At this point I used my flashlight with my left hand to highlight the area of the drain hose. Using my right hand I could pull the firewall sound proof material away enough to see the end of the drain hose dangling. The picture unfortunately does not show the drainage hole through the firewall because the hose is covering it. I superimposed a hole to help identify its location. This space is very tight and I was not able to get two hands in this spot at one time. The sound proofing is also very stiff and so it took some effort to weasel my hand into location, slide it under the sound proofing and manipulate the end of the hose and set the grommet in place securely.
Assuming your sunroof is already open to test the drain use a small funnel and container of water to slowly pour water into the drain. If all went well you can now proceed to step 6. Otherwise you will need to go further into your investigation. Sorry.
At this point its simply a reversal of the previous steps.

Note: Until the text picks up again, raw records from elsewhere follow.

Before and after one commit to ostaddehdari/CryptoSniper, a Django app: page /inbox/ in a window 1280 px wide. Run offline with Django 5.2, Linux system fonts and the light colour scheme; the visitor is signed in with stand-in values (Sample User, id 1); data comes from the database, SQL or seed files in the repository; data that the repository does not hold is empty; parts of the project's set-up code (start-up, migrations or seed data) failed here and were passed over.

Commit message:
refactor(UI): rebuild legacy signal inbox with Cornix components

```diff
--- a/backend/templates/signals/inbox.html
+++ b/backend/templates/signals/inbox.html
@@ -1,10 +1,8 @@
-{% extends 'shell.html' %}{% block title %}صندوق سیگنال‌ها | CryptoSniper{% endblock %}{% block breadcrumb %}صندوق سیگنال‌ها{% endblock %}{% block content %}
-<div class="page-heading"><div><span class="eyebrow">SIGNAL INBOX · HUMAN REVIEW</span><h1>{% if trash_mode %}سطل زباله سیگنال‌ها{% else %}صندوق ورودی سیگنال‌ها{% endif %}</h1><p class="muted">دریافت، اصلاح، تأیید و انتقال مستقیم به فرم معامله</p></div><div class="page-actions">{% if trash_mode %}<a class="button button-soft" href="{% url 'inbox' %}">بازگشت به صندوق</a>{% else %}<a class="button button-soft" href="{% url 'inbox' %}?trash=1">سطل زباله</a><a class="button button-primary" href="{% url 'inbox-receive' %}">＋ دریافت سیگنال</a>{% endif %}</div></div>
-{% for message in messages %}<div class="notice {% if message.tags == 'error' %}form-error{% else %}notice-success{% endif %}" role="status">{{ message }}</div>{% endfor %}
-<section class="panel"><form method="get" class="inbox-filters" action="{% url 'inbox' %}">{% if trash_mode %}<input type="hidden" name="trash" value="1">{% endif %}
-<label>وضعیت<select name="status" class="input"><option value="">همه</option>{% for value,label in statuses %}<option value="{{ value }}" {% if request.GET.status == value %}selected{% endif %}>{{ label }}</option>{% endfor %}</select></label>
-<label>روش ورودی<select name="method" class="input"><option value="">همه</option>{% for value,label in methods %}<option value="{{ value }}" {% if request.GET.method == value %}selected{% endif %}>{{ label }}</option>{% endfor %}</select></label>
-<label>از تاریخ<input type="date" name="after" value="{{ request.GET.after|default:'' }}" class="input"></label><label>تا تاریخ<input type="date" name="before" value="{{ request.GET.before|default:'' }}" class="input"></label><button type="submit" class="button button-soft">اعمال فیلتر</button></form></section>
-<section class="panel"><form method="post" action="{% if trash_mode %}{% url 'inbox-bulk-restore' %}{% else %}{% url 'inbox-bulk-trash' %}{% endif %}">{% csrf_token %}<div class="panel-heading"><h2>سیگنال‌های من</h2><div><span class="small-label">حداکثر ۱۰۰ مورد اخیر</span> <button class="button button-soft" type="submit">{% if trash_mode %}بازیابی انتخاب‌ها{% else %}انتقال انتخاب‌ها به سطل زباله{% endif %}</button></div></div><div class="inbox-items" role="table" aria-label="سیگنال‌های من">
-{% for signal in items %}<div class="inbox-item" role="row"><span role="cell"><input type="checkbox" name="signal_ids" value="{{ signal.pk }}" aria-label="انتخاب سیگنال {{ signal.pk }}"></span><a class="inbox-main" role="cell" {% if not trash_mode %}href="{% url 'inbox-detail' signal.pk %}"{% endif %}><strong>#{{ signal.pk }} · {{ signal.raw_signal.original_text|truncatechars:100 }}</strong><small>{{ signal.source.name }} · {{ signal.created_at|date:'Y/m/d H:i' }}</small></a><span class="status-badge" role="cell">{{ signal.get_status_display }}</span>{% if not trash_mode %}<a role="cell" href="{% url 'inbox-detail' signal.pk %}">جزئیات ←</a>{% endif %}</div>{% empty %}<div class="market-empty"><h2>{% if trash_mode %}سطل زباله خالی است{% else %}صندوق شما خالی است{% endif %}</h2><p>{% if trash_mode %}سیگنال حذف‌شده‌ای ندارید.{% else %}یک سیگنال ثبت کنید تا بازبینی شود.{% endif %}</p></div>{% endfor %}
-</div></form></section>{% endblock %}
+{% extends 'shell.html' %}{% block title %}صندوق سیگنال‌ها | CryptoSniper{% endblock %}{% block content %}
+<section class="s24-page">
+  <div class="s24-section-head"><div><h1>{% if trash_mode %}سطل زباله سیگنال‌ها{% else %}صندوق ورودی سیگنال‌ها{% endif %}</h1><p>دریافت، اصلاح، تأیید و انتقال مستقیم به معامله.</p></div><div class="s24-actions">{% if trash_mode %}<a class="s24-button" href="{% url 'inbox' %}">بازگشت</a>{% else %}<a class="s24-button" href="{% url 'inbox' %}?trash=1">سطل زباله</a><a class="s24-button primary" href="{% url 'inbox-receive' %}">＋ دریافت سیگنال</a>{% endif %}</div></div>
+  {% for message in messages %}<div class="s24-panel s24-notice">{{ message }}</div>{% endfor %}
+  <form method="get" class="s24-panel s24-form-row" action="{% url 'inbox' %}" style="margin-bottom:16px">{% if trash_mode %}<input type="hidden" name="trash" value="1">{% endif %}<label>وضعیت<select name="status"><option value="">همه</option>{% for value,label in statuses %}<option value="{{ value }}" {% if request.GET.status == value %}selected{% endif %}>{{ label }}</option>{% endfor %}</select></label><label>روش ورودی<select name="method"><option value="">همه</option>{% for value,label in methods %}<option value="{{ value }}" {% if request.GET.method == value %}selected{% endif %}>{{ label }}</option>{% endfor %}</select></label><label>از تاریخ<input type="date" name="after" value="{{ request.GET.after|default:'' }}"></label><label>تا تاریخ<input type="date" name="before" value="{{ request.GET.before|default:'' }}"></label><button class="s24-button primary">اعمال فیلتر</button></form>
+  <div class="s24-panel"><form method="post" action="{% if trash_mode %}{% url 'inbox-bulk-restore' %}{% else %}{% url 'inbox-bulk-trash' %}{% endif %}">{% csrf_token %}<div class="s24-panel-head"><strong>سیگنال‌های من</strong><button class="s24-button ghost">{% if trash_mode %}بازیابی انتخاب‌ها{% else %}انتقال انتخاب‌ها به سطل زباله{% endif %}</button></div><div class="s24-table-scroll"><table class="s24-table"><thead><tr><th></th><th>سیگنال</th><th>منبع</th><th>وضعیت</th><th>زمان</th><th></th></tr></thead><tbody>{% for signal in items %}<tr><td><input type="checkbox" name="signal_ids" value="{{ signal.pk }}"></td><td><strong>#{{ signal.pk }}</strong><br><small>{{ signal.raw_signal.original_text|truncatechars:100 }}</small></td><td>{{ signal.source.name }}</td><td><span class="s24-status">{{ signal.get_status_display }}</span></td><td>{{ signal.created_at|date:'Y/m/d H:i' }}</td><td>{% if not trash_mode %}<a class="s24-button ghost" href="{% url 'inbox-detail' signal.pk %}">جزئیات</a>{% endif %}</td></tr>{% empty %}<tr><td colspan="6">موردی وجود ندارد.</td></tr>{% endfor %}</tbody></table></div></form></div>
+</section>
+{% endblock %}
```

I apologize if I missed any steps or my tools are wrong as I did this during a horrible cold and not very clear in the head.